- **WHAT YOU WILL DO**
Locate the string "magnifying" in the records below. Copy every line where it occurs.
[MATERIAL TO PROCESS — start]
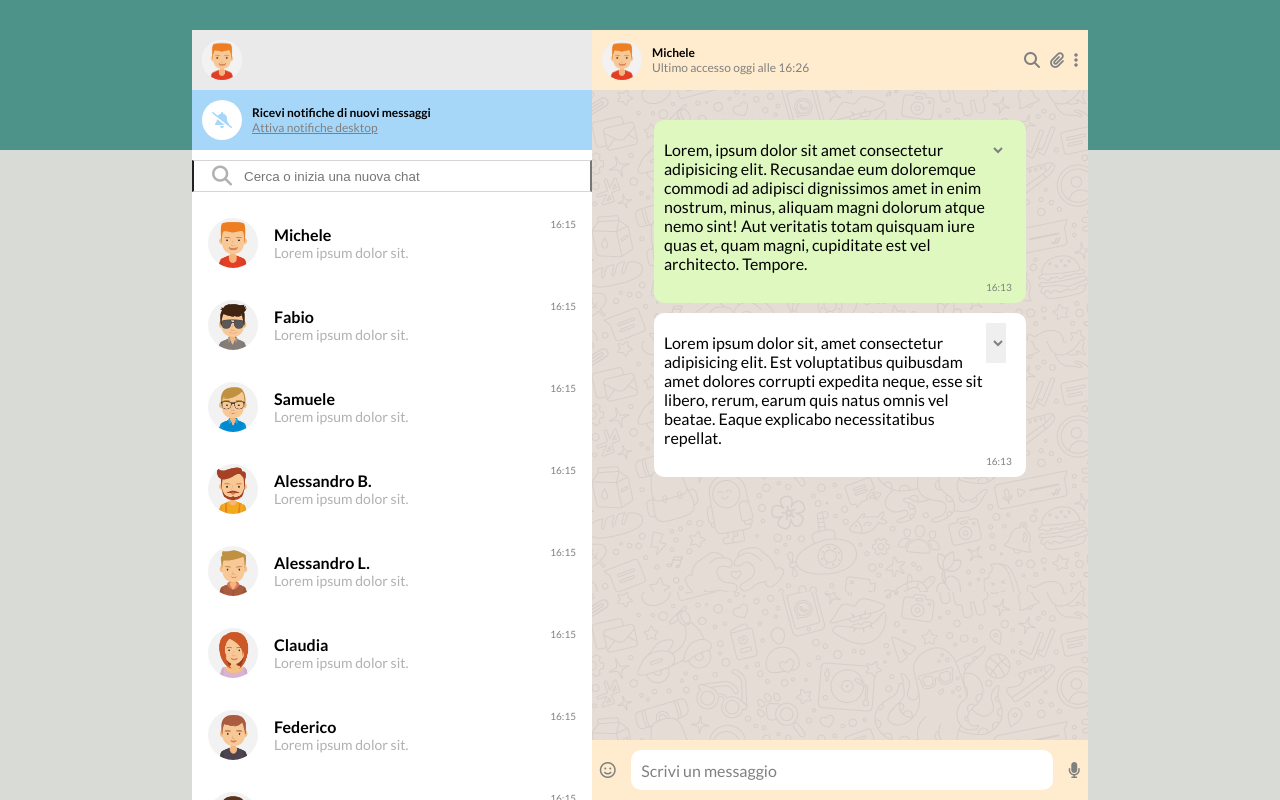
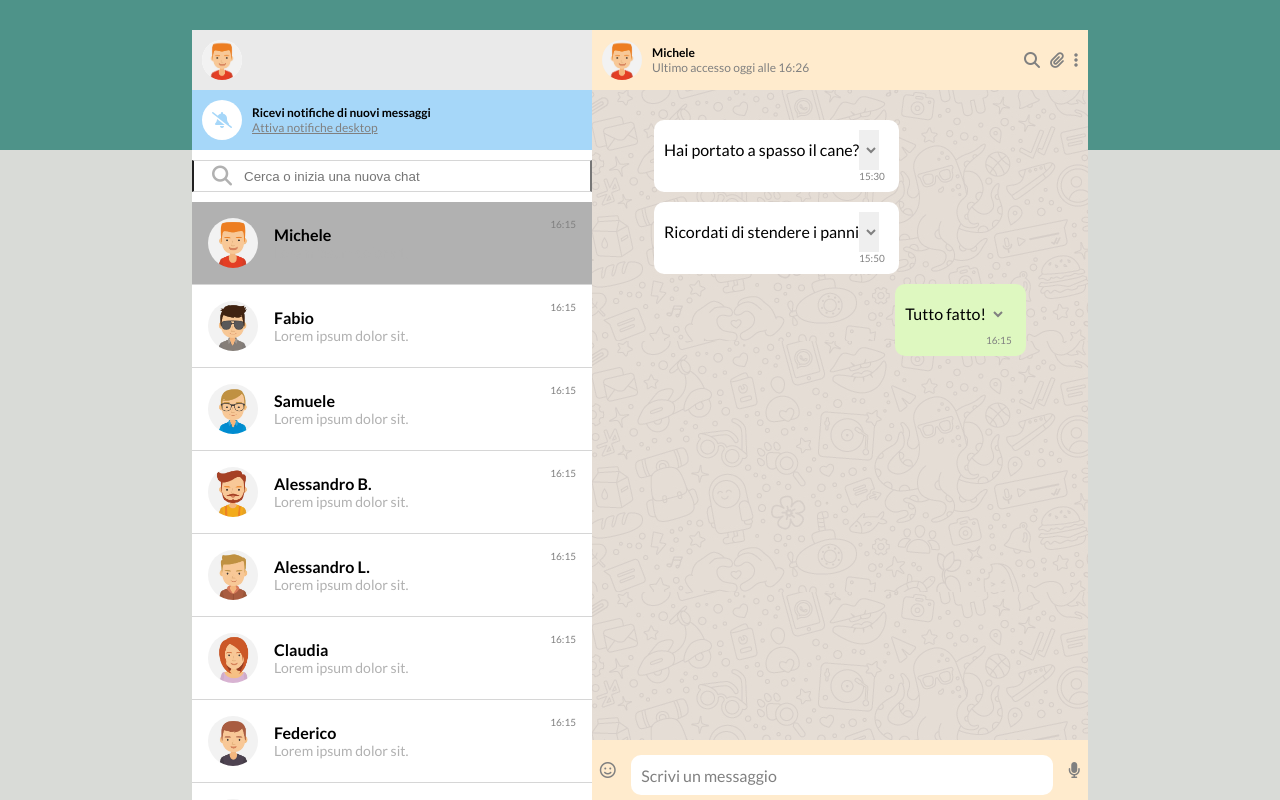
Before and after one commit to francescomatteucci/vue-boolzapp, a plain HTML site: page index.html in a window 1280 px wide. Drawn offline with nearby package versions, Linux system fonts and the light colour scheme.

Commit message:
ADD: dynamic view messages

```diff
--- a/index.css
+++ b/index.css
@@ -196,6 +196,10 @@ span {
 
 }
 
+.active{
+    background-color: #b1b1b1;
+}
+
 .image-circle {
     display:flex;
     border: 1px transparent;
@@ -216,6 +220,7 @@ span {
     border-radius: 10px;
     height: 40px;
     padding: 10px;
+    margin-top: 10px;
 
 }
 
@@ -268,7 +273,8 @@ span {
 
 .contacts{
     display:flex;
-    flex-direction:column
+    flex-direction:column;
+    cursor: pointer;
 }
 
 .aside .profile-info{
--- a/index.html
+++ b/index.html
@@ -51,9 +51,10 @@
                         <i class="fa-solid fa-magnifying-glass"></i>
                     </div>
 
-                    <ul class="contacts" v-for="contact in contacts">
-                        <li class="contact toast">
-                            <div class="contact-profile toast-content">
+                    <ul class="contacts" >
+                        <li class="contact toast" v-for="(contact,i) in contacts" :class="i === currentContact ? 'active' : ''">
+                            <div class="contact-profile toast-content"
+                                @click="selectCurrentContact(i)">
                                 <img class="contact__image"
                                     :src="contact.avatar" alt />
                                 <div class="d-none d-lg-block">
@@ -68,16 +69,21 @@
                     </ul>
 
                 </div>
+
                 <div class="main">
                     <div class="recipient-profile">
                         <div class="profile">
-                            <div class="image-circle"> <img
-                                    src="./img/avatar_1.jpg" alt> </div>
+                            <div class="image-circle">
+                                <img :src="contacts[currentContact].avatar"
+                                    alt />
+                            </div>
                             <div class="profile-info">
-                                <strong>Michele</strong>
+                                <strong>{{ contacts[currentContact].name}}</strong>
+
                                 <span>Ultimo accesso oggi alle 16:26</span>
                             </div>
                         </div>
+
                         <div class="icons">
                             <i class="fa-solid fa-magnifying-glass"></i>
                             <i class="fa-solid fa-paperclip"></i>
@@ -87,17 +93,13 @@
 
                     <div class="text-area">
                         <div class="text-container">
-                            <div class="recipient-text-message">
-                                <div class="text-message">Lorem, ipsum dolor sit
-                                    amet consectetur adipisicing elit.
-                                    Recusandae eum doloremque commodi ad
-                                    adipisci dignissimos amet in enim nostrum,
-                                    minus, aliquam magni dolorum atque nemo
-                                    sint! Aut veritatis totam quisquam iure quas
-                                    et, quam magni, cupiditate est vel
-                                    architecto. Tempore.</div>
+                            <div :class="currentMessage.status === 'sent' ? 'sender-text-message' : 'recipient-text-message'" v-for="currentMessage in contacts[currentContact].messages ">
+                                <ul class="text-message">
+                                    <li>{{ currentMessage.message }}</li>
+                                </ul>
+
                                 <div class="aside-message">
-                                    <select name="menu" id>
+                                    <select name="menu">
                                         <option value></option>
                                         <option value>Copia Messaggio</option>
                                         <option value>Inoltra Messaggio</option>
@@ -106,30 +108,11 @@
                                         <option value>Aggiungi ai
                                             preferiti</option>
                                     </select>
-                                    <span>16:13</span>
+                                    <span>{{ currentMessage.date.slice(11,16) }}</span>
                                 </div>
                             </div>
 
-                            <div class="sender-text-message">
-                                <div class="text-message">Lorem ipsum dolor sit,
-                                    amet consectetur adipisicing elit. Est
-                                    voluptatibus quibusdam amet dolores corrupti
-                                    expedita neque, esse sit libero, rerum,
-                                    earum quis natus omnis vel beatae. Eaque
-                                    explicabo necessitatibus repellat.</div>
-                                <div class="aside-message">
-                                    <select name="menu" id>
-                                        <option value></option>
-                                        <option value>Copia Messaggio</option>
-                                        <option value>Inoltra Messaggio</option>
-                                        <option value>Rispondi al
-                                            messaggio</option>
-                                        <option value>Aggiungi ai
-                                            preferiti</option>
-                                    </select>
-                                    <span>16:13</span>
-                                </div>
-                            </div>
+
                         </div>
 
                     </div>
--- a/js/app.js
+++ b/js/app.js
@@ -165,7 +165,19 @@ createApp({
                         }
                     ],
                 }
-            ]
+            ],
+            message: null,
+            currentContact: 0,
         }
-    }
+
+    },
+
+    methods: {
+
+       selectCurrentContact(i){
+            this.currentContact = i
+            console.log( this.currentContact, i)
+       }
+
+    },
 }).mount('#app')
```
[MATERIAL TO PROCESS — finish]
- **RESULT**
                         <i class="fa-solid fa-magnifying-glass"></i>
                             <i class="fa-solid fa-magnifying-glass"></i>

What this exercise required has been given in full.